#### What to produce:
Of the lines below, report only those that contain "Before".

#### Records for this exercise:
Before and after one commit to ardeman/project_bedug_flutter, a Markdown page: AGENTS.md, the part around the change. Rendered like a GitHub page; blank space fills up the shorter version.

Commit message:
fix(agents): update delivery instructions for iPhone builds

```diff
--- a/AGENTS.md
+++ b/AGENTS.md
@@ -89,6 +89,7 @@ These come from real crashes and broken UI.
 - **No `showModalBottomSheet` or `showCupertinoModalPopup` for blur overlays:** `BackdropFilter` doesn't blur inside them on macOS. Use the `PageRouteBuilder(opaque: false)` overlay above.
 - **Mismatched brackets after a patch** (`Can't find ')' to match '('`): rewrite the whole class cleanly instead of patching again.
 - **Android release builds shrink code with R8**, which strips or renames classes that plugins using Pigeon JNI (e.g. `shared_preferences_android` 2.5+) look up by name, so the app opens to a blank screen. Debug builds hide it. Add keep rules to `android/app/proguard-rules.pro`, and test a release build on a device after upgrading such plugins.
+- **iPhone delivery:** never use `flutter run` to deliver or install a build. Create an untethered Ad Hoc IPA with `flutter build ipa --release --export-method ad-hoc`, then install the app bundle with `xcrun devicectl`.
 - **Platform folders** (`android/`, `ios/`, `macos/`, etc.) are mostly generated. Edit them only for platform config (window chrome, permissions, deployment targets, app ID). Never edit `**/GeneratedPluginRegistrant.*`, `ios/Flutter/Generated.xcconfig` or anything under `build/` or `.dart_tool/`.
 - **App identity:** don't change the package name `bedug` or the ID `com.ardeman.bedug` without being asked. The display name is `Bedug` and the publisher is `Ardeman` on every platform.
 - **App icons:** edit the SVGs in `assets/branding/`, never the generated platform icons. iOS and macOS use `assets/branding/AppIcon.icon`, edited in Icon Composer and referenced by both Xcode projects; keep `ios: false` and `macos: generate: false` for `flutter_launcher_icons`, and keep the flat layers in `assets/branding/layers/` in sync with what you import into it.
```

* * *

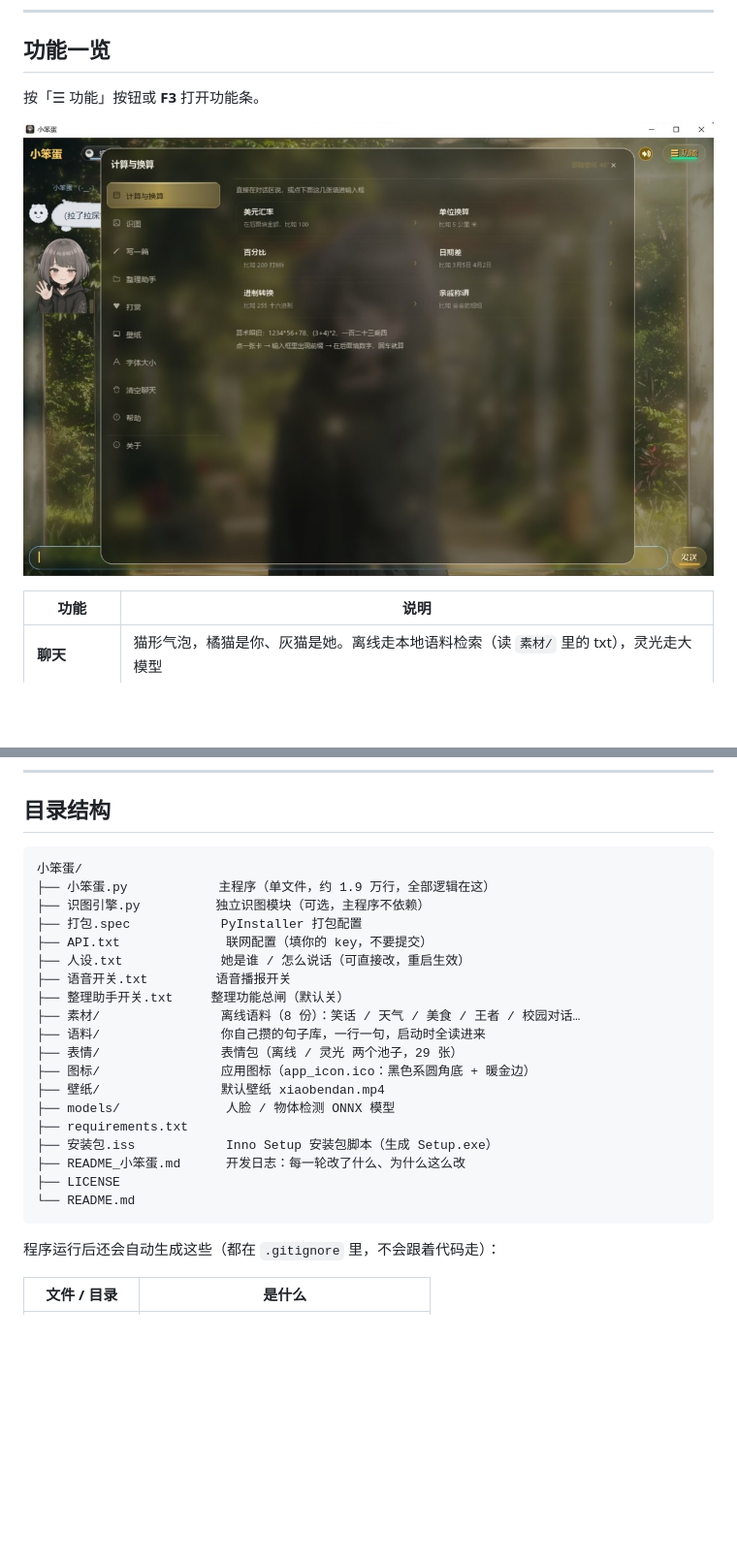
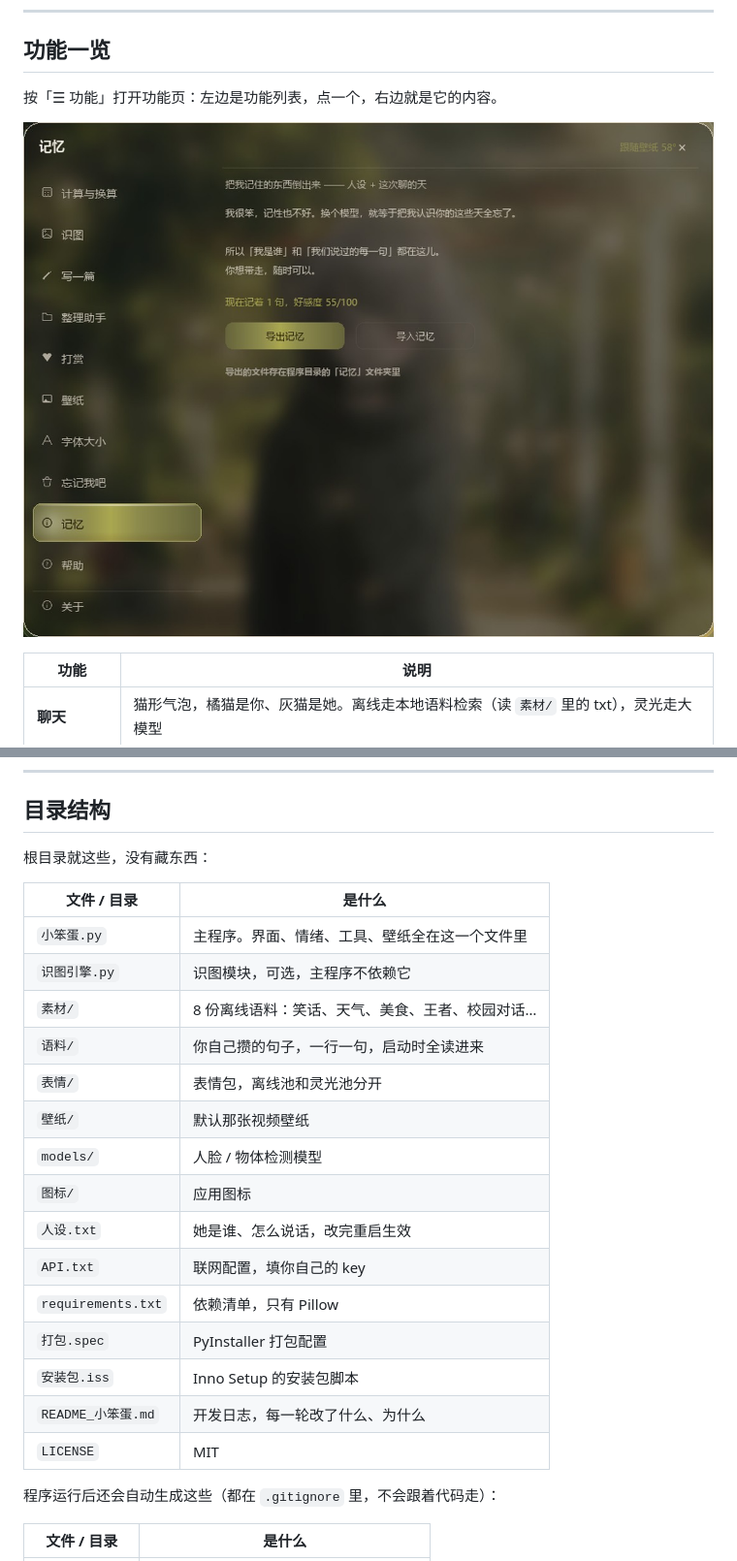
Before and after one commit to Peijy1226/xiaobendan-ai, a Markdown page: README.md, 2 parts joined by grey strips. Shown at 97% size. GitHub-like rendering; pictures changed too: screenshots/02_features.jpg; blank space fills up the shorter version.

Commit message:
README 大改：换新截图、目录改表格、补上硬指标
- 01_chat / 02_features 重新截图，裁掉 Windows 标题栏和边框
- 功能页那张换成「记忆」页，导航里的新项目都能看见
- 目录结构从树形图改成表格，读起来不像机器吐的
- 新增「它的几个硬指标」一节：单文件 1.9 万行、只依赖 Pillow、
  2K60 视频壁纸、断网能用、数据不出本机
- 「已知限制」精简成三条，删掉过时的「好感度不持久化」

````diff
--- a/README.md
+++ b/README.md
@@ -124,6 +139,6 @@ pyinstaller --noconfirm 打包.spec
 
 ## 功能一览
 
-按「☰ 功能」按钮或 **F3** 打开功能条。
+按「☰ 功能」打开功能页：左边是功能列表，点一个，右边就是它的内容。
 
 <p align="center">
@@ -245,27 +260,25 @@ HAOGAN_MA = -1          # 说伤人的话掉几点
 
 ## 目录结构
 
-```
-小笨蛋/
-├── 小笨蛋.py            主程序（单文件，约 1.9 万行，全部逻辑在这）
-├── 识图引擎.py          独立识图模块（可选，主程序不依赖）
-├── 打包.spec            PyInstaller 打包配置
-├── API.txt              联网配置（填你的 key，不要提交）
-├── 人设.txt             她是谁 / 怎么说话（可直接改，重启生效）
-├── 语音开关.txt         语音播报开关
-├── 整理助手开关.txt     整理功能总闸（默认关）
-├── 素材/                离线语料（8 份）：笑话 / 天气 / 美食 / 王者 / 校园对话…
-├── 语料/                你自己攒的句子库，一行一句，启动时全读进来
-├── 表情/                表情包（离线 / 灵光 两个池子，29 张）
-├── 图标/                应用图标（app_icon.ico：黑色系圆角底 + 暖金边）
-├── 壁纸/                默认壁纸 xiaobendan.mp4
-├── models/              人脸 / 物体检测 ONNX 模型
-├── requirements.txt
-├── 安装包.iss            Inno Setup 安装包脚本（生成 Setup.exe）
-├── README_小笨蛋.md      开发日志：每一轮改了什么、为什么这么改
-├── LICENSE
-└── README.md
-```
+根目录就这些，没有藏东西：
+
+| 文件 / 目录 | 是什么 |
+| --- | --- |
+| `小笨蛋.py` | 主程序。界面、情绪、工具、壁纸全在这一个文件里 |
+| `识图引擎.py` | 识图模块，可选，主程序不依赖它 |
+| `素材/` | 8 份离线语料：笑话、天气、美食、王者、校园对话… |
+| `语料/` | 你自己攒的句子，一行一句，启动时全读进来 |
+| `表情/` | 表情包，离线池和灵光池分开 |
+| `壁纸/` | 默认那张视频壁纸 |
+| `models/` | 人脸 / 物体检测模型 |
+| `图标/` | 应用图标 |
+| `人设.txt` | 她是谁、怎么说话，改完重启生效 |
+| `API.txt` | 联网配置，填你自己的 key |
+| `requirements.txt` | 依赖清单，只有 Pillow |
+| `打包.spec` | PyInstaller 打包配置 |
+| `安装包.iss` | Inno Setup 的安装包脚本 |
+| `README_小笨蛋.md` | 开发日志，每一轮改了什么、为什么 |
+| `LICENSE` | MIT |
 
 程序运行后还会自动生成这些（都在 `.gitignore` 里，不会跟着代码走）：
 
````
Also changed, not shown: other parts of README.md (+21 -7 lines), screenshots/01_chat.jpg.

...

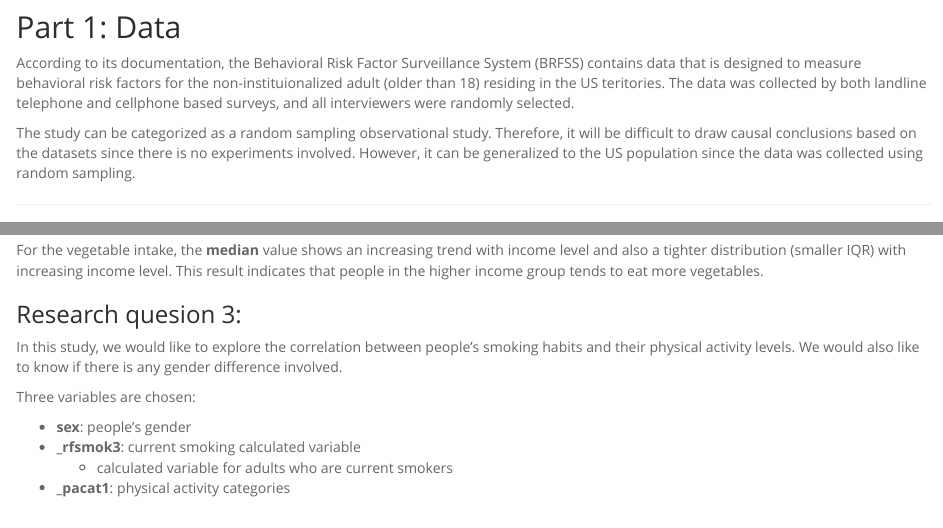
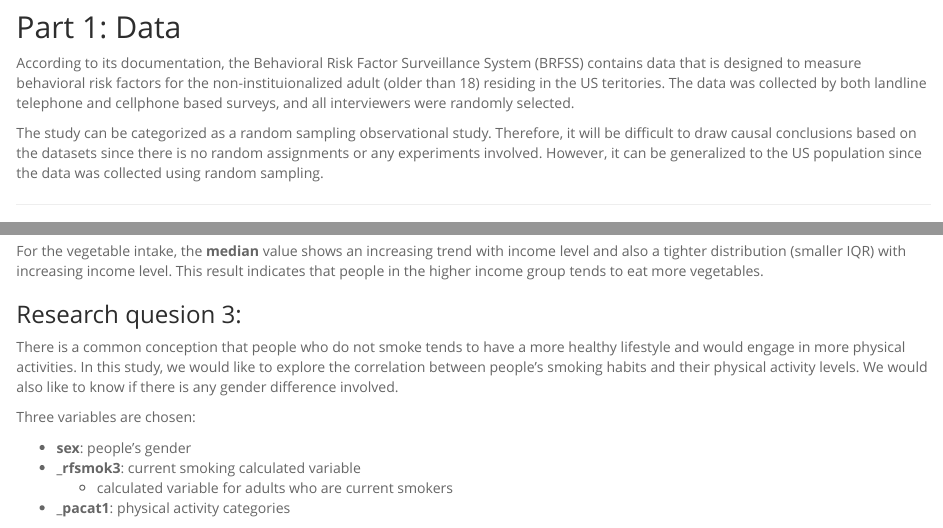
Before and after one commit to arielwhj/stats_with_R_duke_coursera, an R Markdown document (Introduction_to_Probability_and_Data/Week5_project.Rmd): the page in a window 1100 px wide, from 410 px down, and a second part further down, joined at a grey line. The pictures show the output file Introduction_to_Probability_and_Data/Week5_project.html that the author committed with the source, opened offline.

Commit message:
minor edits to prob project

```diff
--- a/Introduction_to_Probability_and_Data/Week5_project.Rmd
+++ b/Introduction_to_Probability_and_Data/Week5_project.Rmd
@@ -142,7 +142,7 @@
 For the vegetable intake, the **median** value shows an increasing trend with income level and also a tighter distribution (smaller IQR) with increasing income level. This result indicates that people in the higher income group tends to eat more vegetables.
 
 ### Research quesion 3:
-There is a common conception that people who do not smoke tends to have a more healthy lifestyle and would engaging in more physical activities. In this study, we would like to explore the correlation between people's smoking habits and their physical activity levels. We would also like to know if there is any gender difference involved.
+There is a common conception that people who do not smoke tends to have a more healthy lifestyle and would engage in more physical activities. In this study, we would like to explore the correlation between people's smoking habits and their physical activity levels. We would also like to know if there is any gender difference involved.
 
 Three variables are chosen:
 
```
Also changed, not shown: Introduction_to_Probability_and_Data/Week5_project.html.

#### Solution to this problem:
Before and after one commit to ardeman/project_bedug_flutter, a Markdown page: AGENTS.md, the part around the change. Rendered like a GitHub page; blank space fills up the shorter version.
Before and after one commit to Peijy1226/xiaobendan-ai, a Markdown page: README.md, 2 parts joined by grey strips. Shown at 97% size. GitHub-like rendering; pictures changed too: screenshots/02_features.jpg; blank space fills up the shorter version.
Before and after one commit to arielwhj/stats_with_R_duke_coursera, an R Markdown document (Introduction_to_Probability_and_Data/Week5_project.Rmd): the page in a window 1100 px wide, from 410 px down, and a second part further down, joined at a grey line. The pictures show the output file Introduction_to_Probability_and_Data/Week5_project.html that the author committed with the source, opened offline.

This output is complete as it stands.